      Kristof mentioned that "what distinguished Rick wasn't primarily bad choices, but intelligence, hard work, and lack of opportunity." By not getting help for his ADD, he was immediately discouraged and didn't have anyone to help him, such as an aid, or a psychologist, because he didn't have the money to pay for those things. He was very smart, he just couldn't learn in a classroom setting. He worked hard his whole life to support children and wives, even giving up money for his ex-wife who needed medical help. He had learned to give up things for the people he loved and to work hard to support not only himself, but more importantly, his loved ones. And since he didn't have a college education where he was prepared for a certain field, he was thrown into the job market as a teenager and forced to make do with what he could find. 

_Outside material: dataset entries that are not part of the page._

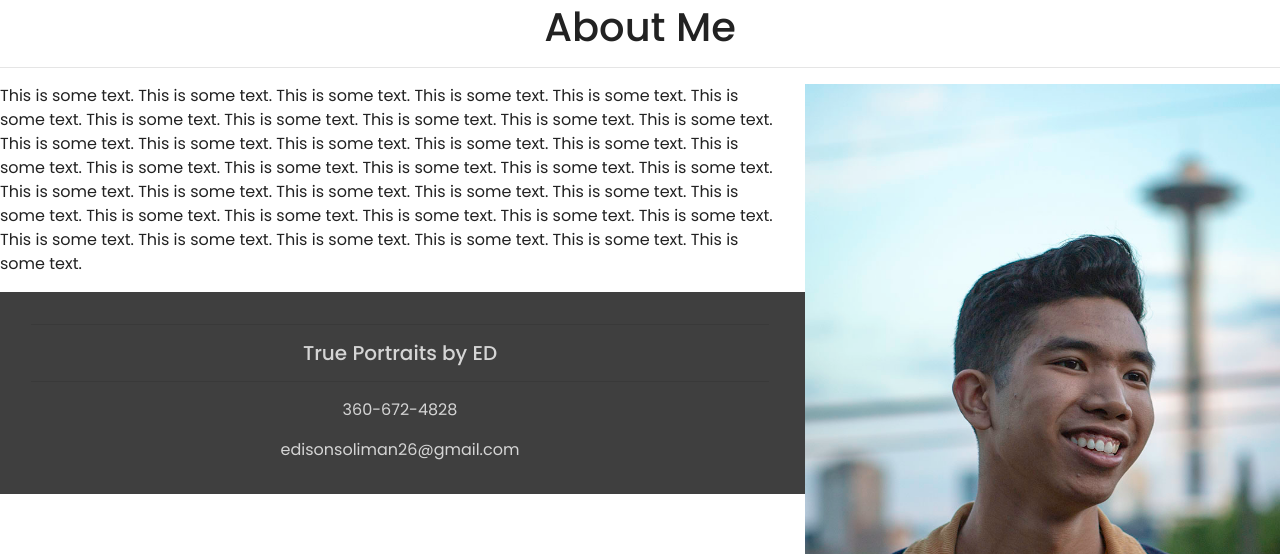
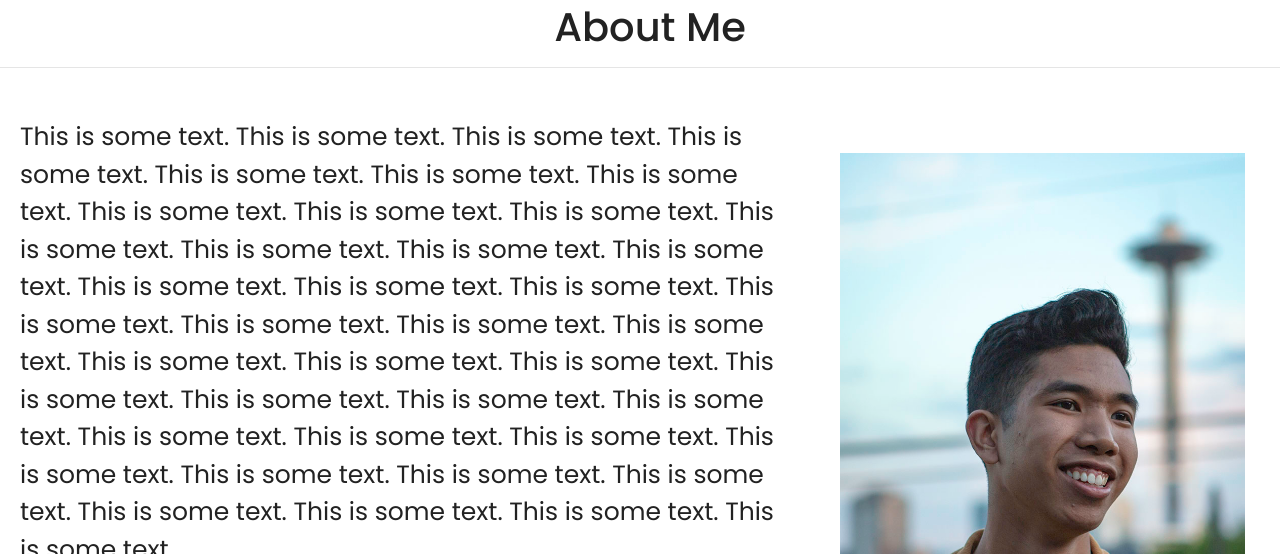
Before and after one commit to EdisonSoliman/TruePortraits, a plain HTML site: page About-Me.html in a window 1280 px wide. Shown: the part 246-800 px from the top of the page. Drawn offline with nearby package versions, Linux system fonts and the light colour scheme.

Commit message:
More Info

```diff
--- a/styles.css
+++ b/styles.css
@@ -43,11 +43,31 @@ footer {
   color: #d5d5d5;
 }
 
+.col-sm-8{
+  width:400px;
+  height:600px;
+}
 
 
 
+#AboutP{
+  margin-top: 50px;
+  margin-left: 20px;
+  font-size: 25px;
+  font-family: 'Poppins', sans-serif;
+}
 
+ h1{
+   margin-left: 20px;
+ }
 
+#foot{
+  margin-top:400px;
+}
+
+#self{
+  padding: 35px;
+}
 
 
 
```
Also changed, not shown: index.html (+4 -4 lines).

      He was destined to be lower income since the moment he was born. Society just kept keeping him down, unable to rise above. 


Monday, October 5, 2015

Generation M: How Media affects Feminism

In the film Generation M, there are plentiful examples of how today's pop culture and social networks affect the women of modern day America. One of the most prevalent examples is the sexualized portrayal of women in music videos and publicized events. Jean Kilbourne explains how young women are mistaking public sexual representation of themselves as feminism, and a revolutionary way of acting as women. In music videos for musicians such as Christina Aguilera, the Pussycat Dolls, and Rihanna, these women are in extremely minimal clothing, moving promiscuously, and singing lyrics glorifying their sexual endeavors. While these women should not be ashamed of their sex lives, they also shouldn't be representing themselves as sexual objects, as if it is the only thing they have to give to society. Their fans should be focusing on their music, not now they look. By attempting to make themselves known and to gain fans, they are dancing in lingerie and singing about having sex, instead of focusing on their music and their artistry. They are mistaking feminism for sexual glorification. That mistake can be extremely detrimental to feminism. Just as the good, moral housewife who stays home is the sexist portrayal of women, the idea of a sexual objectified girl who is glorifying her sexual means is just as bad of a portrayal of women, This film also lets us into the lives of three preteen girls who are getting ready for the mall. As they start to apply their makeup and do their hair, they begin to resemble the makeup and hair of the celebrities in the current sexualized music videos, and as they listen to these artists' songs, they begin to imitate the dance moves that these girls do. It definitely opened my eyes to how the media and celebrities really do affect the lives of young girls and how they affect feminism.

Pussycat Dolls- When I Grow Up

Question: How has the sexualized portrayal of women changed or been enhanced throughout the years?